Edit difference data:
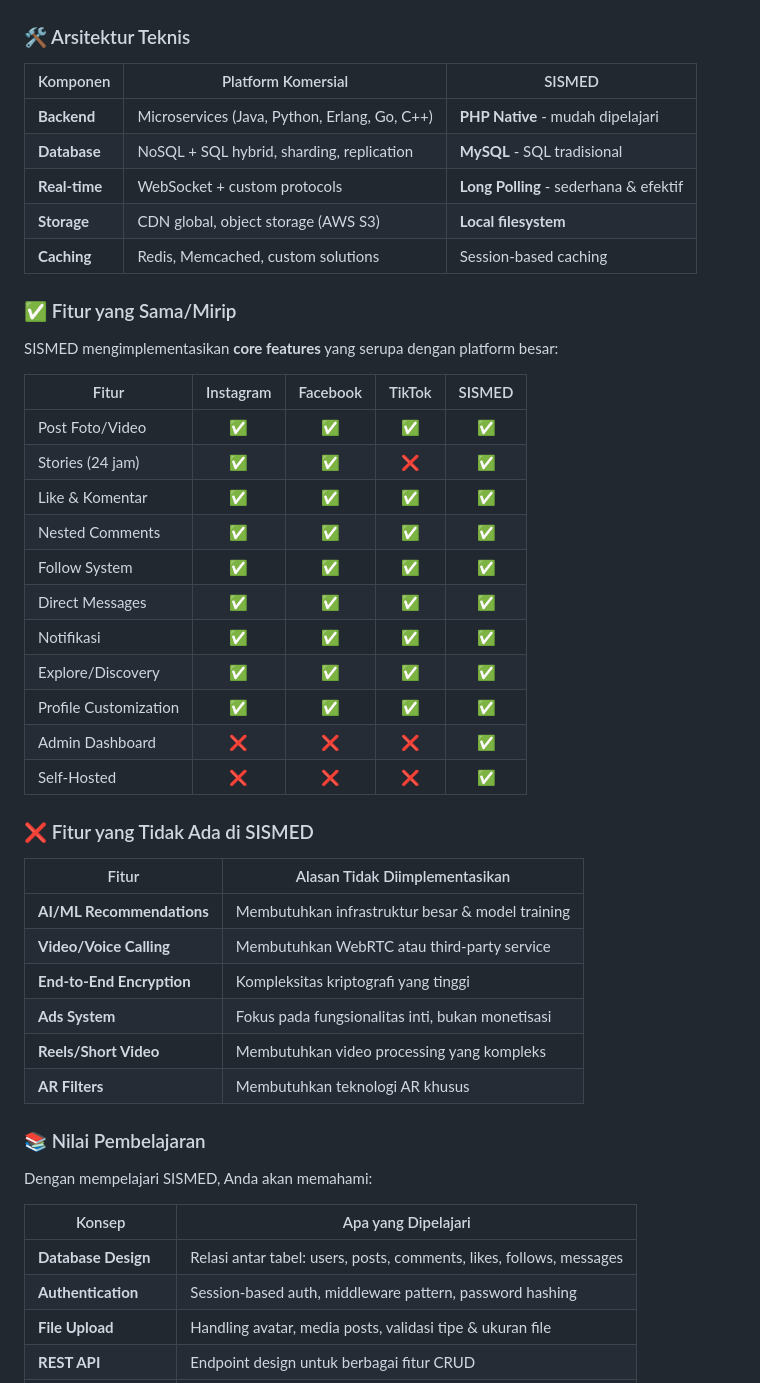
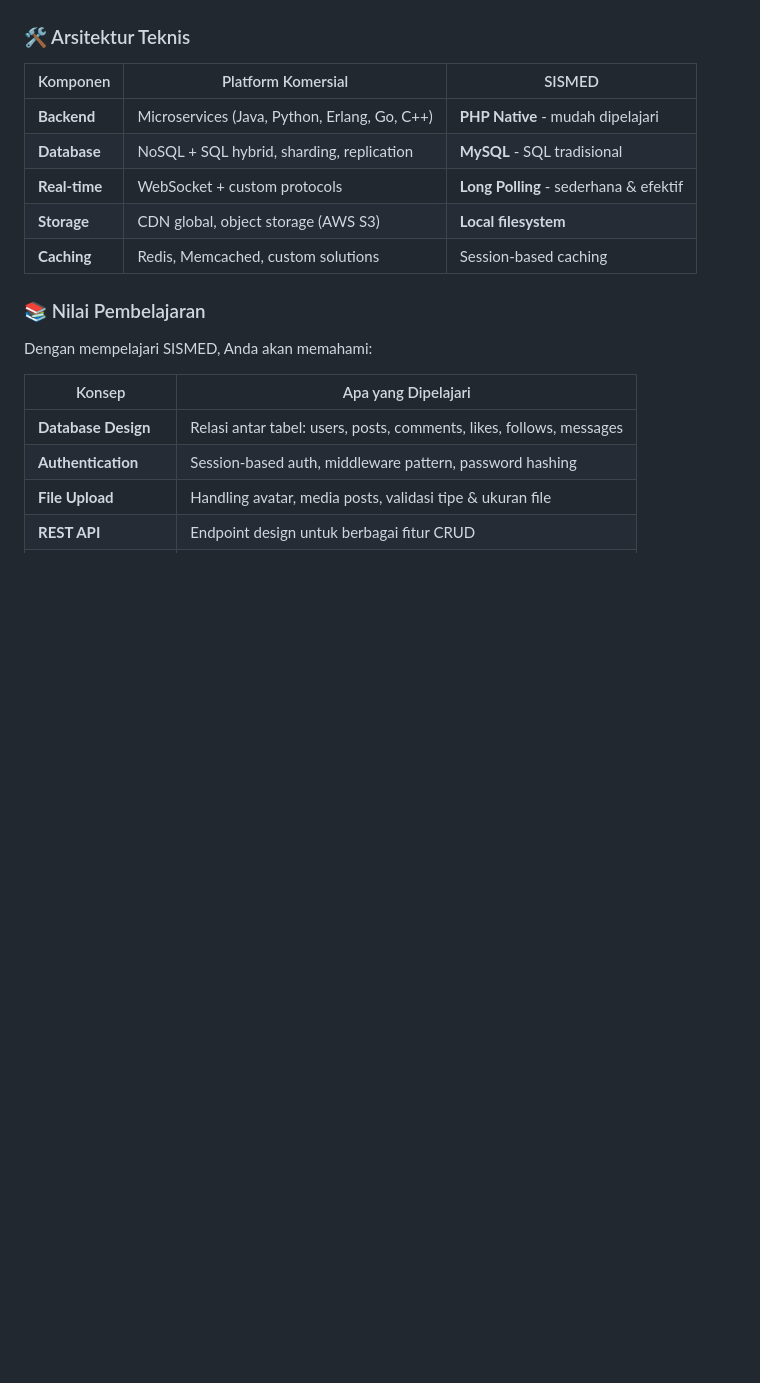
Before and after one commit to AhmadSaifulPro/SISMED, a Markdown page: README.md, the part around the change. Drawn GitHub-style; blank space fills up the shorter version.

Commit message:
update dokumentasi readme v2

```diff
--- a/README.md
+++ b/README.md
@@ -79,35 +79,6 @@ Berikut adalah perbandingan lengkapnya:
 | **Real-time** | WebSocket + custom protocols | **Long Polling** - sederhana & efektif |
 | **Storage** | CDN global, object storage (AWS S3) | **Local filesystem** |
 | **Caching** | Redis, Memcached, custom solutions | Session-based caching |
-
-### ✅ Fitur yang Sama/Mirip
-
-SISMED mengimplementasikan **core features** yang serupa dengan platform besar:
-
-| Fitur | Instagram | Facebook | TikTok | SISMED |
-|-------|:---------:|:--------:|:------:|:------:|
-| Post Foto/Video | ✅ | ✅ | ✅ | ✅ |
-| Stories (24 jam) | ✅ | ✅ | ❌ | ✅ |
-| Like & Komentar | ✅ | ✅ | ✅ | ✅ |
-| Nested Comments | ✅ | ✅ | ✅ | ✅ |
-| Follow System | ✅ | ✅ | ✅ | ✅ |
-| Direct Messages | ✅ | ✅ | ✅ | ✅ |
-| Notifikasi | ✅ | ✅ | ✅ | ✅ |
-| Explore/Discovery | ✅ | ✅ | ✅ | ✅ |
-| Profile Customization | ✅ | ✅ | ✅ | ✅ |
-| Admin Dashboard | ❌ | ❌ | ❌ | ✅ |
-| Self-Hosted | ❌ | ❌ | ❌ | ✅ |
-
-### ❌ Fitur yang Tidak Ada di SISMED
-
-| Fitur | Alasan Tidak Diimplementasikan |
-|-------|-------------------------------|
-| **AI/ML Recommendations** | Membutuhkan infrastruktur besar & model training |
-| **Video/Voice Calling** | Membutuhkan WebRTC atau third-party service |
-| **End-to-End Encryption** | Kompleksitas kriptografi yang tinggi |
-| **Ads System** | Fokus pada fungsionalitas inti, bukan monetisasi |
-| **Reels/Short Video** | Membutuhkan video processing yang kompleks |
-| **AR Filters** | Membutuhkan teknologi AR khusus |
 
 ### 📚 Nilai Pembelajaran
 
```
--
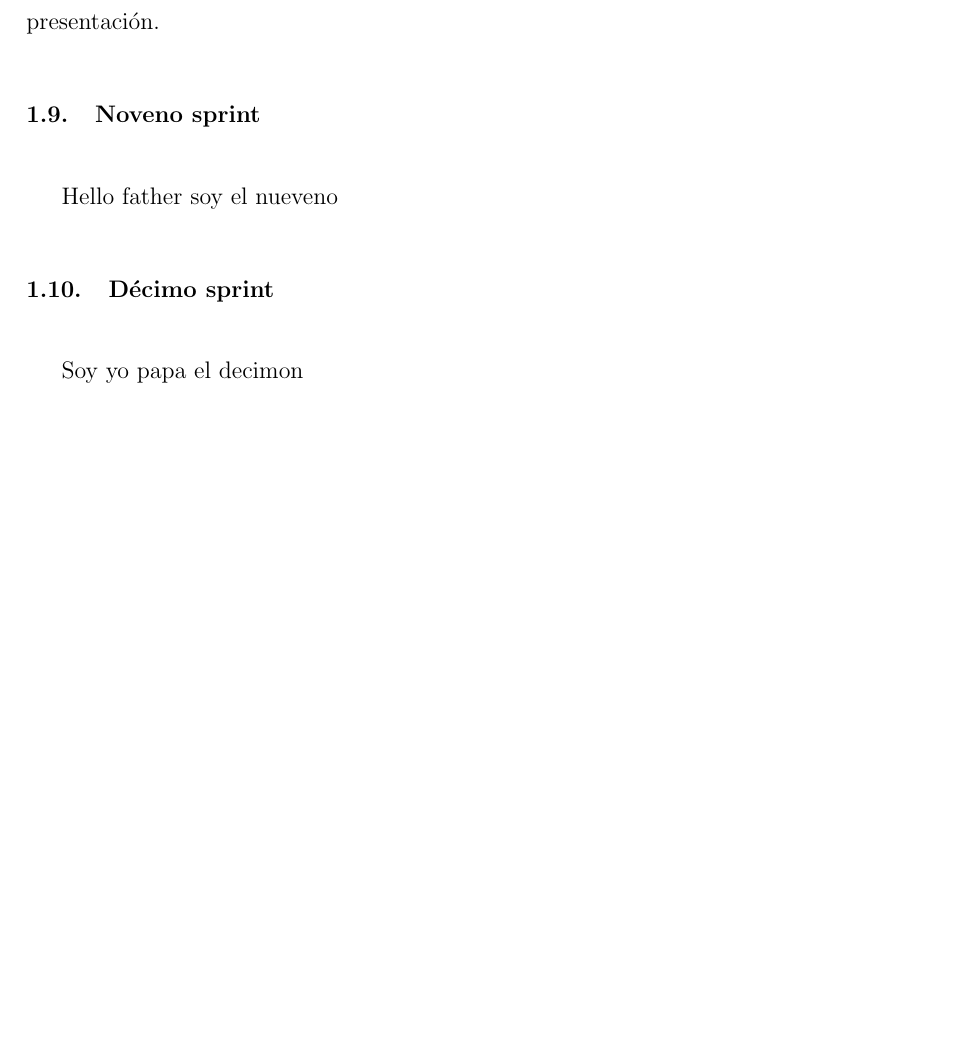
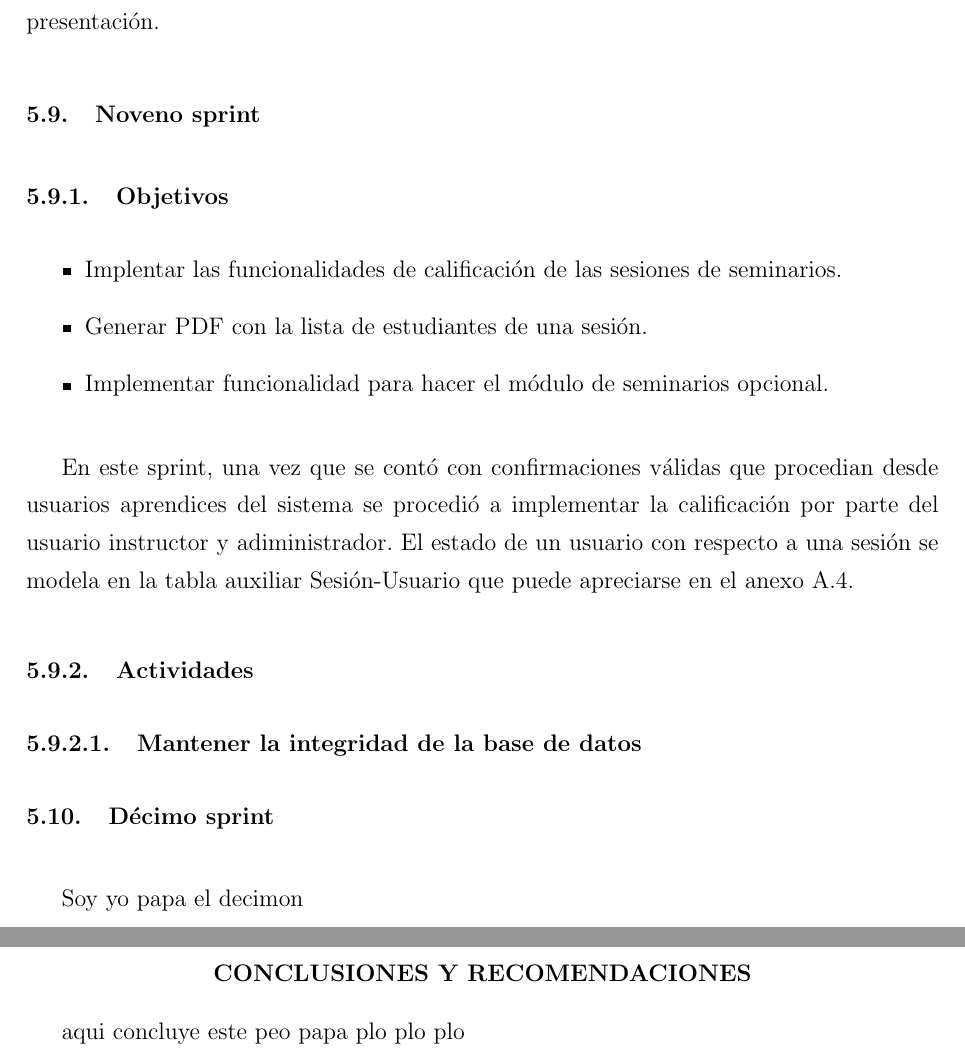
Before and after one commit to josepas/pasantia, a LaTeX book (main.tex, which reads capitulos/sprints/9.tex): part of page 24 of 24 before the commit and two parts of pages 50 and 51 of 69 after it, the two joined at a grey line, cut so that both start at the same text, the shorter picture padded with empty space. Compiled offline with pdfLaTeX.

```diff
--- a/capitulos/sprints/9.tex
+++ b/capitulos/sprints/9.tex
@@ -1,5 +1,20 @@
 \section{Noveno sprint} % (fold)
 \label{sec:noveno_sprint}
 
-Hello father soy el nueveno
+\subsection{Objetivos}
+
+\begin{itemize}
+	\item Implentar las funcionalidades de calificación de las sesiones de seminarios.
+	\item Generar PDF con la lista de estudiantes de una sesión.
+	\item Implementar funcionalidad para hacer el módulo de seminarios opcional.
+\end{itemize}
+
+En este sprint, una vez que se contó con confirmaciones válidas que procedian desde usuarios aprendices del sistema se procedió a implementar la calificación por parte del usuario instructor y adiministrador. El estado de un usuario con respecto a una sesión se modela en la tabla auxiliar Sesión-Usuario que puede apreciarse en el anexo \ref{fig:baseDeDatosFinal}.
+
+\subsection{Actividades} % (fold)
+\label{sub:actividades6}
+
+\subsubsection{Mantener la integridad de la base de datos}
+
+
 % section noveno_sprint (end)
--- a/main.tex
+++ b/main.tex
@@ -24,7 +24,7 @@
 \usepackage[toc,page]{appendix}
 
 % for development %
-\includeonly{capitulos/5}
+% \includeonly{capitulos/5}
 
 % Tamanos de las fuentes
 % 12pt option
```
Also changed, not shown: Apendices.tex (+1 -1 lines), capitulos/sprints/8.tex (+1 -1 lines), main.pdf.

• Work to be completed:
When a line of the entries contains "Video", it counts; say how many such lines there are, and nothing more.

• Result for this exercise:
3